▶ **EXERCISE**: Below are the records; repeat them in full, exactly.

Front-end code edit data:
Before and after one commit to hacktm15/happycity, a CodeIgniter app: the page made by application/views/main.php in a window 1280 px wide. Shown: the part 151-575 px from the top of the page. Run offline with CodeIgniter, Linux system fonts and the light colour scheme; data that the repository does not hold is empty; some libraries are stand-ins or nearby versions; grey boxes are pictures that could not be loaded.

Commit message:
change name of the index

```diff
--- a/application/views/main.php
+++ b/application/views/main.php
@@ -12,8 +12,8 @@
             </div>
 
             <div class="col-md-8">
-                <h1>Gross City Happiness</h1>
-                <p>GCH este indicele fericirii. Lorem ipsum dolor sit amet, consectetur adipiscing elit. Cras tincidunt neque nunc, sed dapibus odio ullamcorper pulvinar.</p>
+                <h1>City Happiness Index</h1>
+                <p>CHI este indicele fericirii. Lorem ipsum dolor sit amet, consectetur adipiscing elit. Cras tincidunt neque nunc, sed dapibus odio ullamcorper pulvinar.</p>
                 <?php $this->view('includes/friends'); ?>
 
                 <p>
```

▶ **SOLUTION TO THE EXERCISE**:
Before and after one commit to hacktm15/happycity, a CodeIgniter app: the page made by application/views/main.php in a window 1280 px wide. Shown: the part 151-575 px from the top of the page. Run offline with CodeIgniter, Linux system fonts and the light colour scheme; data that the repository does not hold is empty; some libraries are stand-ins or nearby versions; grey boxes are pictures that could not be loaded.

Commit message:
change name of the index

```diff
--- a/application/views/main.php
+++ b/application/views/main.php
@@ -12,8 +12,8 @@
             </div>
 
             <div class="col-md-8">
-                <h1>Gross City Happiness</h1>
-                <p>GCH este indicele fericirii. Lorem ipsum dolor sit amet, consectetur adipiscing elit. Cras tincidunt neque nunc, sed dapibus odio ullamcorper pulvinar.</p>
+                <h1>City Happiness Index</h1>
+                <p>CHI este indicele fericirii. Lorem ipsum dolor sit amet, consectetur adipiscing elit. Cras tincidunt neque nunc, sed dapibus odio ullamcorper pulvinar.</p>
                 <?php $this->view('includes/friends'); ?>
 
                 <p>
```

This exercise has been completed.